(2) from p. 187
“Like many of her fellow Southerners, she disliked the institution yet wanted the service. But on the subject of sex, her intense feeling was uncomplicated. The most famous remark in her diaries was that every Southern lady ‘ tells you who is the father of all the mulatto children in everybody’s household, but those in her own she seems to think drop from the clouds, or pretends so to think. ‘ ”

The Hair on Ripping: They Are From Here / A Difficult Topic
by Goura Fotadar

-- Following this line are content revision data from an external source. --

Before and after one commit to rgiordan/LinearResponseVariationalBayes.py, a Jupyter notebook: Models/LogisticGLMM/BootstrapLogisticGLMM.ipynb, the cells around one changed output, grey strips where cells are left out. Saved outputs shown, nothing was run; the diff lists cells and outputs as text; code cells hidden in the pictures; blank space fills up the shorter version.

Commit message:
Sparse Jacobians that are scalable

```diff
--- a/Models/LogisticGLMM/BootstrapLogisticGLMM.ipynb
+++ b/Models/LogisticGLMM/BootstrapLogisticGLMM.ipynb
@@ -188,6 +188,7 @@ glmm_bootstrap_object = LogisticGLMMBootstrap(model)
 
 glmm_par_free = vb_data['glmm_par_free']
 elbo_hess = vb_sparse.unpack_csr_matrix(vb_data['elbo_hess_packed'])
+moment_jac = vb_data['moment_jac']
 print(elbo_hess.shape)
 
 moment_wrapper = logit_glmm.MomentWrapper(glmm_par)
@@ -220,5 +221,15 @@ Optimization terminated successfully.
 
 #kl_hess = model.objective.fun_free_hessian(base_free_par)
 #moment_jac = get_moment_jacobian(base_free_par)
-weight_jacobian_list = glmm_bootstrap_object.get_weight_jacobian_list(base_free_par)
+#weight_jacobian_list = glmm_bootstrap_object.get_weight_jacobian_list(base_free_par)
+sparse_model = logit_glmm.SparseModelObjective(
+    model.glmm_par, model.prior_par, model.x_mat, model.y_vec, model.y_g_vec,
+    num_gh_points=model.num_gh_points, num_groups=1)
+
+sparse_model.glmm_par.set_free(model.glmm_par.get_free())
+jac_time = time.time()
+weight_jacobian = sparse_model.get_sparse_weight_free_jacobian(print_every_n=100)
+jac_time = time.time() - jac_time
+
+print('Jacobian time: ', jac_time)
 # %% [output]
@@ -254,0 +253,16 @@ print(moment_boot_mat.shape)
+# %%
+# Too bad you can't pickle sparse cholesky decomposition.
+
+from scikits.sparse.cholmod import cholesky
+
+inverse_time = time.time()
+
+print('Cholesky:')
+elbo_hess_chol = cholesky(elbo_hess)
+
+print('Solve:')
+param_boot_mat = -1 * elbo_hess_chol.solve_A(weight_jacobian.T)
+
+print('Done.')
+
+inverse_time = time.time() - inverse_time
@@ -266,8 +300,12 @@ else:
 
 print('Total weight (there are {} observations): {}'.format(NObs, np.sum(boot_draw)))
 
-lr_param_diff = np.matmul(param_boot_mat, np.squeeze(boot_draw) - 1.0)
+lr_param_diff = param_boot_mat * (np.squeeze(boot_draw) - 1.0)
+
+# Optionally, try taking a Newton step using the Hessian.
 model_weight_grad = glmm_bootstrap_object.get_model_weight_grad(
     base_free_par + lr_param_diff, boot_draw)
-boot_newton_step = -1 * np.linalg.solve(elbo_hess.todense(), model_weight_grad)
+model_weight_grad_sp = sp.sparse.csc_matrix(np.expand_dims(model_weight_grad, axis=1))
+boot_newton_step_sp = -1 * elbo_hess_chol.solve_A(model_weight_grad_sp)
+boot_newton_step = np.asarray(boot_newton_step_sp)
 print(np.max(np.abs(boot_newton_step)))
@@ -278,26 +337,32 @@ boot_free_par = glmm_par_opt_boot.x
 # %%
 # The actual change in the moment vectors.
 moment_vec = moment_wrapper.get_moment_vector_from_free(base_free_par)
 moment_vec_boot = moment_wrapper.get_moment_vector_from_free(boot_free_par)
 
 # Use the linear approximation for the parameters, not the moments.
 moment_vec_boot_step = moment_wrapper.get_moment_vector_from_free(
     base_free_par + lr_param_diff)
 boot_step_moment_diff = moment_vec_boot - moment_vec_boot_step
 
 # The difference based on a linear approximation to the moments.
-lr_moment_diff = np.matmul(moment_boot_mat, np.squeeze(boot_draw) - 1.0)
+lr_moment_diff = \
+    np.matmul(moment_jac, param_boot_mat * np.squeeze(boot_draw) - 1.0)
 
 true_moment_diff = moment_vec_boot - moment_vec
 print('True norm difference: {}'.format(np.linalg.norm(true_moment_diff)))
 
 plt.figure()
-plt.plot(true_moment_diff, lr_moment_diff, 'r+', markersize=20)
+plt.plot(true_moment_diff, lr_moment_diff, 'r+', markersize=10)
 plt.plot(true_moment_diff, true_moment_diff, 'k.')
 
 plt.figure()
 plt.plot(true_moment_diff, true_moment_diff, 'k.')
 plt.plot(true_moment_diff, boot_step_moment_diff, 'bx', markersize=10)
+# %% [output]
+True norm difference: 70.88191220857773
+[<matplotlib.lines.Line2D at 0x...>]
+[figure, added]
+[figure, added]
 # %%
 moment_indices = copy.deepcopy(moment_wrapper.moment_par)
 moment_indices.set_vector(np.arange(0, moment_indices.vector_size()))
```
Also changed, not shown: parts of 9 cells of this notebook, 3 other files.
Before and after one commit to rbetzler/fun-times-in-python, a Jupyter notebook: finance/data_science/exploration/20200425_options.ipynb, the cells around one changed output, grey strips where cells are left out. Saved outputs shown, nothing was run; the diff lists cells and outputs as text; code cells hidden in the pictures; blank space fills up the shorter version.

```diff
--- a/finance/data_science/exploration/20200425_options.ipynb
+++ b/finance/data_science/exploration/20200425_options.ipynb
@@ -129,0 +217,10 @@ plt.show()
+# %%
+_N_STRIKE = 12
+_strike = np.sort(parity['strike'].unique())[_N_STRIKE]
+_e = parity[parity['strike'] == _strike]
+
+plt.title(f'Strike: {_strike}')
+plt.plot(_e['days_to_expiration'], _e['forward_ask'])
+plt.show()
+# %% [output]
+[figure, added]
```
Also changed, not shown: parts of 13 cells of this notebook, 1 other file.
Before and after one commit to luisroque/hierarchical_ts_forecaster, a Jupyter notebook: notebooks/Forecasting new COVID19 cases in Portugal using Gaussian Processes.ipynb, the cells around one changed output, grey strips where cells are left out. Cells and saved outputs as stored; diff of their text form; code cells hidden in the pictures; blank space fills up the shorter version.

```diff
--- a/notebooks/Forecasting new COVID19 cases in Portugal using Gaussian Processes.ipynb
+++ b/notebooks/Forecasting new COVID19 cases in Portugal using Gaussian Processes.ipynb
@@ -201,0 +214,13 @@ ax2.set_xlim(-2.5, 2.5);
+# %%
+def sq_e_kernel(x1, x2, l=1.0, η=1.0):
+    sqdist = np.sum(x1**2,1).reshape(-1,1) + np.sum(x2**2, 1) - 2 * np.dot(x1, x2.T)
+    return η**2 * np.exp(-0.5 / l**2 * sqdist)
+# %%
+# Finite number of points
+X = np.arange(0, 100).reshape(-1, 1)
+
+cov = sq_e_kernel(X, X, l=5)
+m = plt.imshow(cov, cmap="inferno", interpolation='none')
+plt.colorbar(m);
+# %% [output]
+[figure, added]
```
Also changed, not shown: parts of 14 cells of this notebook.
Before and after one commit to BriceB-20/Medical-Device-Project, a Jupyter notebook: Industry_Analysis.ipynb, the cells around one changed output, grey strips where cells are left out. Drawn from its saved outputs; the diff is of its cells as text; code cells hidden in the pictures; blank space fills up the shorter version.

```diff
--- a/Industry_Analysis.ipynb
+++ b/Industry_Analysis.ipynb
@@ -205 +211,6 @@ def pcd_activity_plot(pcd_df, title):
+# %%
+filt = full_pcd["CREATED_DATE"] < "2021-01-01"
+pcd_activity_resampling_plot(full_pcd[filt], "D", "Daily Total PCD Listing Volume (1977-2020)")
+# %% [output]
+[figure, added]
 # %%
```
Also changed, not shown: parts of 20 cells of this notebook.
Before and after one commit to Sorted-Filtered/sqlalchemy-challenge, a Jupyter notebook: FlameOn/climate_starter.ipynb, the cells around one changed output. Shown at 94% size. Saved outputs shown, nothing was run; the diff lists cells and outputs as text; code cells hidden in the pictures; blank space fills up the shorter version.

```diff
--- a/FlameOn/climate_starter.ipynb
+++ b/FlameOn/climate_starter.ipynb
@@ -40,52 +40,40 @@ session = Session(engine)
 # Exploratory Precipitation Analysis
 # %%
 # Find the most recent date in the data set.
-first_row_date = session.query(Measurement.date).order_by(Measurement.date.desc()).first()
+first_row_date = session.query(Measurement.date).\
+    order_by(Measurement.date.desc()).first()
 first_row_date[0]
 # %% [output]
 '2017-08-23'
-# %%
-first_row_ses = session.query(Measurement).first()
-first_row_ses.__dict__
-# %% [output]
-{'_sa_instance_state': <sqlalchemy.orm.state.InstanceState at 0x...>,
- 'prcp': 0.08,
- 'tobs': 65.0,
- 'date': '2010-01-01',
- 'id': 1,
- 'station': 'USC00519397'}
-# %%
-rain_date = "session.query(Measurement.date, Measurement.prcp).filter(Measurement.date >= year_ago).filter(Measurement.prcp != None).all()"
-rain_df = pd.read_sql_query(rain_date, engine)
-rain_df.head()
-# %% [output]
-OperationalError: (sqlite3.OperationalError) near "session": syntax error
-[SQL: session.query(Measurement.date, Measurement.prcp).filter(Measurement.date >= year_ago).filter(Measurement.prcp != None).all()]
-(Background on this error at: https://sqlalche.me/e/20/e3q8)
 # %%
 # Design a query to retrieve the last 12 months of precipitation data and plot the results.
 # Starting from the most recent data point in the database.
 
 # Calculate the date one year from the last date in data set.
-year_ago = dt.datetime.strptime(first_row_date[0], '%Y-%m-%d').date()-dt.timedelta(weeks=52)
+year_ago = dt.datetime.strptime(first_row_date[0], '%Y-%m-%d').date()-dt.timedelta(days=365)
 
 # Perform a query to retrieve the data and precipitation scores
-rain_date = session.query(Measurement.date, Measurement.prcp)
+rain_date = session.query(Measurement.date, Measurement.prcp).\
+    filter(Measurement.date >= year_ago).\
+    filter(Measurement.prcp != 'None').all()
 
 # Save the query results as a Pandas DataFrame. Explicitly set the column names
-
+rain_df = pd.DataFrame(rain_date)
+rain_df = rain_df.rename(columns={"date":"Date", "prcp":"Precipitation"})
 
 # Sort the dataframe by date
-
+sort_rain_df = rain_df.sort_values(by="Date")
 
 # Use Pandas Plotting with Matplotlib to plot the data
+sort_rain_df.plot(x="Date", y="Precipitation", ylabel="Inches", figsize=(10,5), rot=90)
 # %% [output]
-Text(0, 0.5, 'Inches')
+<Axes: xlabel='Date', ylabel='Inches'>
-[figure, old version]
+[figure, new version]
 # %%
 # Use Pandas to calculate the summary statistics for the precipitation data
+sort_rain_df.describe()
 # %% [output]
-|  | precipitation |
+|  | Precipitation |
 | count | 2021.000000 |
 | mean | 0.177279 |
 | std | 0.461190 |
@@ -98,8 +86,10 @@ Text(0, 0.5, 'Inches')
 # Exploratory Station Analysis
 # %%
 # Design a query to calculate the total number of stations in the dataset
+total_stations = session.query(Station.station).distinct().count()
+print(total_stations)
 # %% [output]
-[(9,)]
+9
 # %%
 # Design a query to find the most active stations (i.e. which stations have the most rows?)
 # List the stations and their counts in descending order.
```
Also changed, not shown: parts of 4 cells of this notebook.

I’ve been in academic-centered courses, where even in the Modern Day (as in now); people shirk the responsibility of speaking their views on this difficult topic. No matter how many representations I have read or Scene (not a typo.) of this / on this topic; I feel as though I will never know …
Personally, I think these quotes from this text, representing some, or a few of women’s perspectives; regarding this difficult topic, and also from the point of privilege, are those worthy of
pondering:
For example, in the first quote, we hear about the difficulty of running a plantation for “wives” alone. But there is no seeming conscious acknowledgment of the bizarre existence of unemployed–employment and /or more severely put : slavery. The only acknowledgment that is demonstrated is something like a denial, if not in fact an actual denial; and is done so perhaps through the word “impunity,” at the end of the first quote. From this word’s use, it almost seems that women are used to escape at least the internal ramifications of, by men slave-owner-ship.  But and because of this perhaps again, women are still involved in this topic.
The first quote describes the apparent concept of running & the experience of doing so, a plantation alone; an experience as for women /wives, and that this is one of gender inequality, or so it can be surmised. But the further-ing of inequality; i.e., slavery is
carried
out
by this
other
inequality : marriage to a plantation man and /or slave-owner; can mean in this case either the consent-to or forced into consent-to not just supporting, but also again furthering slavery; with the simultaneous, (and perhaps? potential), experience of aloneness in running a plantation with slaves; and in either (again), a forced consenting-to or an independent consenting of being, what might be called, the unjust employer and /or unjust boss of slaves.
For even a slaveowner and /or plantation “staff”
, who treats slaves
“better”
is still at least
something like an unjust employer and /or unjust boss:
hence? the
term “slave”.
From the second quote, we can hear again about the double-standards as they apply in this case to a woman of privilege; and
despite even the man / woman gender inequality. Here, there seems to be the enthusiasm of informing about the progeny of men / slave owners /plantation “staff,” outside of their marriages; and then the denial of this,
being actual
by the
woman
inside
such a
marriage; and despite her own enthusiasm, for this sort of information passing.
And now of course we are hit with many things; among them:
that familiar
cultural
heritage,
that many children
were born into this system of inequality
and injustice; and by fathers who may
have
been
their
then
unjust employers;
at least;
and
again, among,
other titles.
The last line in the second quote, though
describing a convenient explanation; though certainly supernatural in analysis; whether meant this way or not; is that which describes these children;
as being from
“the clouds;”
& perhaps
we can
think of birds
& other air
existences;
but of course
in “the clouds,” is a
suggested, but who knows,
if an accurate concept of
heaven;
for those that
think with a supernatural bent; and then
the entire thing
becomes ah,
even more
difficult; because it is implied even if only initially
meant as a method of escaping, the: what-is
actually taking place; and in this case from a woman’s perspective, also:
that children at least
some
if not
all
who are
born into
this system
of injustice
and inequality
are but from
Heaven. How
controversial?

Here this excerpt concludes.